Well, one half-hearted cheer for the 'power of information' which should be retitled the 'power of plagiarism'. That is, most of the useful work in the report, was done by others, OpenStreetMap,Open Knowledge Foundation, WSFII et al. somewhat previously and only patchily credited.
Mysociety, in general, has a bit of a problem with this (having been victim of drive-by some time ago, for a fairly minor development, datamap) and the Cabinet Office is (by definition) not capable of the slightest originality. OK, rant over. Here's what's 'good':
Here's what's bad:
'The people are doing something with the interweb!' 'Isn't that good, means they're not writing to the Daily Mail and vandalising stuff?' 'But they're communicating and doing things' 'That's bad we'd better help these poor misguided souls by inserting ourselves into their narrative and being 'helpful'' 'Yes that's it, we'll be 'helpful', soon they'll be as confused as they usually are' 'Meanwhile we need to surf the interweb to pick up the jargon' 'I already know a fair bit actually, mashup, blog, web 2.0 social networking' 'Don't show off, remember you're two grades below me with no carpet in your office! I'm waiting for a K too.' - out of earshot 'Blog, blog BLOG!'
Leaving anything alone and having a civil service that consists of a 486 and clerk (pace Digby Jones) doesn't really occur to them. They must interfere, condescend and complicate, they must. It's what they do.

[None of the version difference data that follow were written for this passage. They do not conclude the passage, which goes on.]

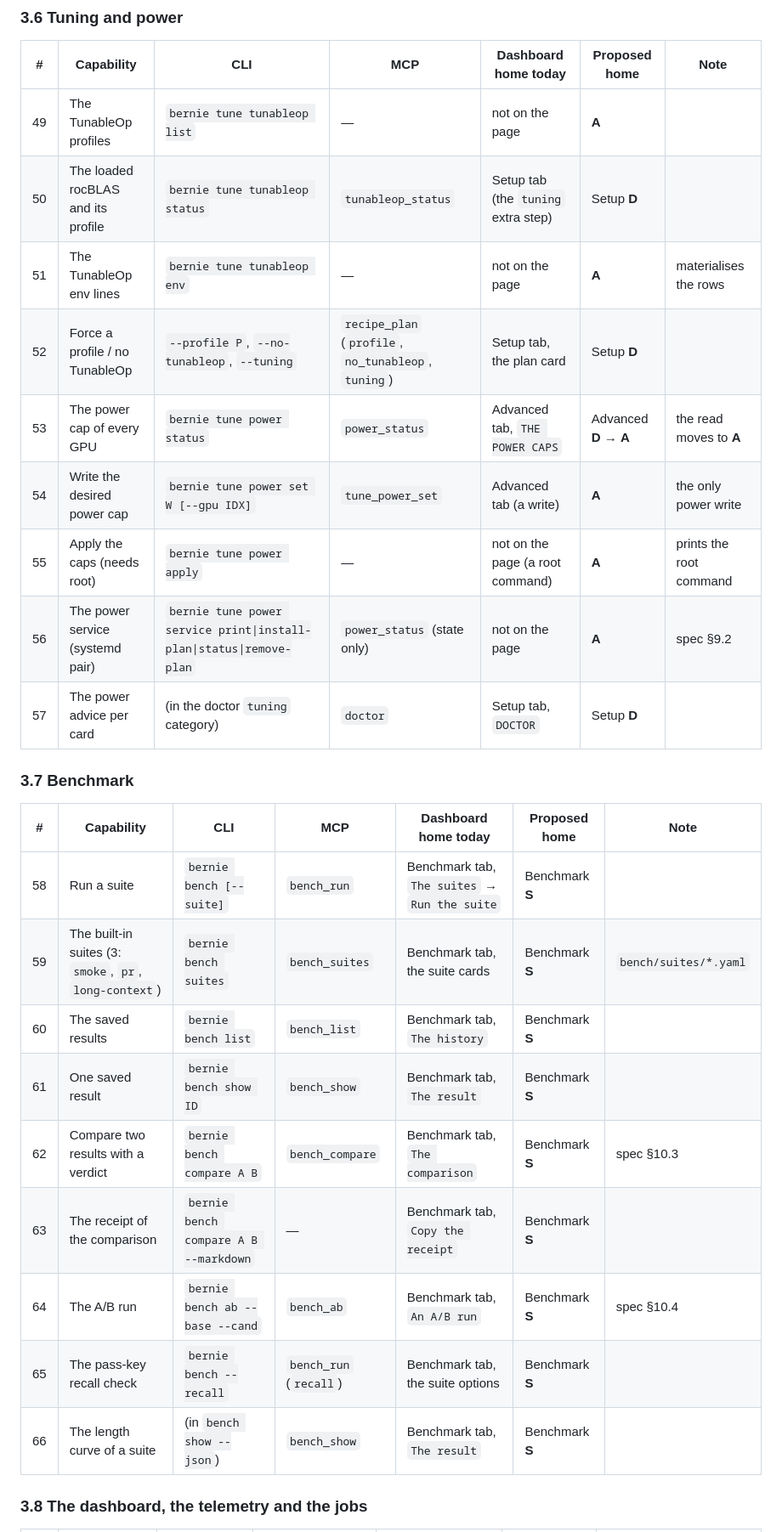
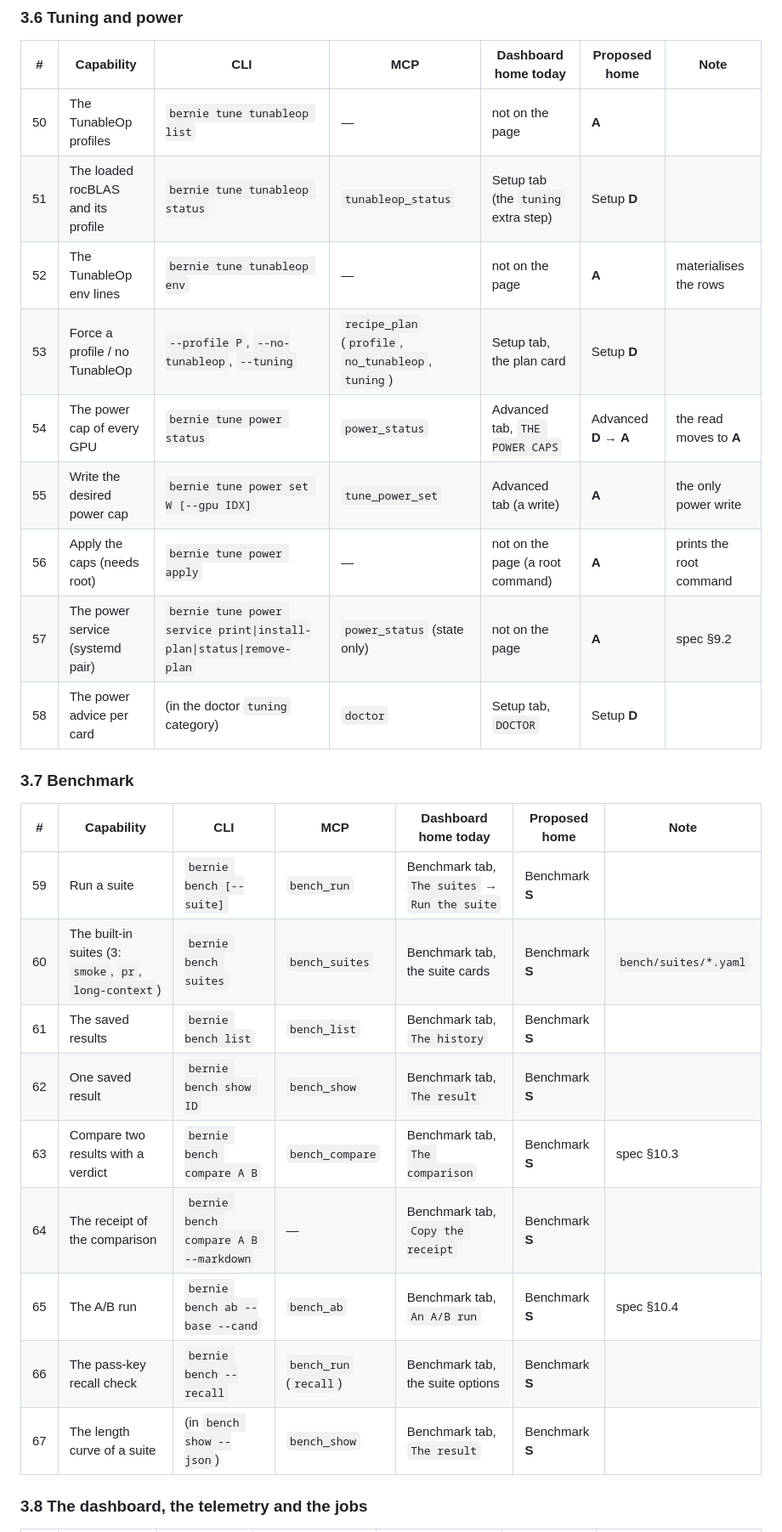
Before and after one commit to opengfx1030/bernie, a Markdown page: docs/design/ia.md, the part around one of its changes. Shown at 85% size. Rendered like a GitHub page.

```diff
--- a/docs/design/ia.md
+++ b/docs/design/ia.md
@@ -311,29 +312,29 @@ tab.
 
 | # | Capability | CLI | MCP | Dashboard home today | Proposed home | Note |
 |---|---|---|---|---|---|---|
-| 49 | The TunableOp profiles | `bernie tune tunableop list` | — | not on the page | **A** | |
-| 50 | The loaded rocBLAS and its profile | `bernie tune tunableop status` | `tunableop_status` | Setup tab (the `tuning` extra step) | Setup **D** | |
-| 51 | The TunableOp env lines | `bernie tune tunableop env` | — | not on the page | **A** | materialises the rows |
-| 52 | Force a profile / no TunableOp | `--profile P`, `--no-tunableop`, `--tuning` | `recipe_plan` (`profile`, `no_tunableop`, `tuning`) | Setup tab, the plan card | Setup **D** | |
-| 53 | The power cap of every GPU | `bernie tune power status` | `power_status` | Advanced tab, `THE POWER CAPS` | Advanced **D** → **A** | the read moves to **A** |
-| 54 | Write the desired power cap | `bernie tune power set W [--gpu IDX]` | `tune_power_set` | Advanced tab (a write) | **A** | the only power write |
-| 55 | Apply the caps (needs root) | `bernie tune power apply` | — | not on the page (a root command) | **A** | prints the root command |
-| 56 | The power service (systemd pair) | `bernie tune power service print\|install-plan\|status\|remove-plan` | `power_status` (state only) | not on the page | **A** | spec §9.2 |
-| 57 | The power advice per card | (in the doctor `tuning` category) | `doctor` | Setup tab, `DOCTOR` | Setup **D** | |
+| 50 | The TunableOp profiles | `bernie tune tunableop list` | — | not on the page | **A** | |
+| 51 | The loaded rocBLAS and its profile | `bernie tune tunableop status` | `tunableop_status` | Setup tab (the `tuning` extra step) | Setup **D** | |
+| 52 | The TunableOp env lines | `bernie tune tunableop env` | — | not on the page | **A** | materialises the rows |
+| 53 | Force a profile / no TunableOp | `--profile P`, `--no-tunableop`, `--tuning` | `recipe_plan` (`profile`, `no_tunableop`, `tuning`) | Setup tab, the plan card | Setup **D** | |
+| 54 | The power cap of every GPU | `bernie tune power status` | `power_status` | Advanced tab, `THE POWER CAPS` | Advanced **D** → **A** | the read moves to **A** |
+| 55 | Write the desired power cap | `bernie tune power set W [--gpu IDX]` | `tune_power_set` | Advanced tab (a write) | **A** | the only power write |
+| 56 | Apply the caps (needs root) | `bernie tune power apply` | — | not on the page (a root command) | **A** | prints the root command |
+| 57 | The power service (systemd pair) | `bernie tune power service print\|install-plan\|status\|remove-plan` | `power_status` (state only) | not on the page | **A** | spec §9.2 |
+| 58 | The power advice per card | (in the doctor `tuning` category) | `doctor` | Setup tab, `DOCTOR` | Setup **D** | |
 
 ### 3.7 Benchmark
 
 | # | Capability | CLI | MCP | Dashboard home today | Proposed home | Note |
 |---|---|---|---|---|---|---|
-| 58 | Run a suite | `bernie bench [--suite]` | `bench_run` | Benchmark tab, `The suites` → `Run the suite` | Benchmark **S** | |
-| 59 | The built-in suites (3: `smoke`, `pr`, `long-context`) | `bernie bench suites` | `bench_suites` | Benchmark tab, the suite cards | Benchmark **S** | `bench/suites/*.yaml` |
-| 60 | The saved results | `bernie bench list` | `bench_list` | Benchmark tab, `The history` | Benchmark **S** | |
-| 61 | One saved result | `bernie bench show ID` | `bench_show` | Benchmark tab, `The result` | Benchmark **S** | |
-| 62 | Compare two results with a verdict | `bernie bench compare A B` | `bench_compare` | Benchmark tab, `The comparison` | Benchmark **S** | spec §10.3 |
-| 63 | The receipt of the comparison | `bernie bench compare A B --markdown` | — | Benchmark tab, `Copy the receipt` | Benchmark **S** | |
-| 64 | The A/B run | `bernie bench ab --base --cand` | `bench_ab` | Benchmark tab, `An A/B run` | Benchmark **S** | spec §10.4 |
-| 65 | The pass-key recall check | `bernie bench --recall` | `bench_run` (`recall`) | Benchmark tab, the suite options | Benchmark **S** | |
-| 66 | The length curve of a suite | (in `bench show --json`) | `bench_show` | Benchmark tab, `The result` | Benchmark **S** | |
+| 59 | Run a suite | `bernie bench [--suite]` | `bench_run` | Benchmark tab, `The suites` → `Run the suite` | Benchmark **S** | |
+| 60 | The built-in suites (3: `smoke`, `pr`, `long-context`) | `bernie bench suites` | `bench_suites` | Benchmark tab, the suite cards | Benchmark **S** | `bench/suites/*.yaml` |
+| 61 | The saved results | `bernie bench list` | `bench_list` | Benchmark tab, `The history` | Benchmark **S** | |
+| 62 | One saved result | `bernie bench show ID` | `bench_show` | Benchmark tab, `The result` | Benchmark **S** | |
+| 63 | Compare two results with a verdict | `bernie bench compare A B` | `bench_compare` | Benchmark tab, `The comparison` | Benchmark **S** | spec §10.3 |
+| 64 | The receipt of the comparison | `bernie bench compare A B --markdown` | — | Benchmark tab, `Copy the receipt` | Benchmark **S** | |
+| 65 | The A/B run | `bernie bench ab --base --cand` | `bench_ab` | Benchmark tab, `An A/B run` | Benchmark **S** | spec §10.4 |
+| 66 | The pass-key recall check | `bernie bench --recall` | `bench_run` (`recall`) | Benchmark tab, the suite options | Benchmark **S** | |
+| 67 | The length curve of a suite | (in `bench show --json`) | `bench_show` | Benchmark tab, `The result` | Benchmark **S** | |
 
 ### 3.8 The dashboard, the telemetry and the jobs
 
```
Also changed, not shown: other parts of docs/design/ia.md (+64 -63 lines).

More seriously, there's a huge ethical problem and a huge downside for us. A thought experiment, a public-choice fueled, target driven tax inspector, semi-anonymous in a 'public' forum. The result (for we proles, anyroad...) is bound to be pretty bad.
Also, many of these folks are already totally unproductive, we don't need them to surf at 'work', even though their 'work' is not work as we know it, besides transformational isn't even a word.
A competition that show us exactly the 'passive' applications that suit the Sir Humphries (incidentally, the collective noun is a complacency of Sir Humphries, isn't that great or what?). We have, hold your breath, an allotment manager (yeah, Will, manage the ten year waiting lists) and a loofinder (I'm dying to pee, where's my laptop, oh too late, you -really- didn't want to know that did you?). Because we're dealing with the status quo, we're rewarding unimaginative slacktivism, gaze at data, like the TV but with xml tags.
You see active vs passive? The problem (for them) is that the civil-service command economy thing begins to roll away. The current 'value-add' for national and local civil service is waste, scarcity-creation, complexity-creation and obstruction. Also, BBC Have Your Say, Prime Minister's petitions and They Work for You etc. are gaudy distractions, to paraphrase Emma Goldman, if they changed anything, they wouldn't exist.
In my own backyard, so to speak, I'm about to propose APIs to Tower Hamlet Homes, with a view to actually modifying behaviour (with regard to energy and spend) rather than gazing at it. I don't think that will happen either, but it should, it should.
So one and a half cheers for this, and, meanwhile, let's get on with it. We are masters of our own affairs, and, in fact, we always were.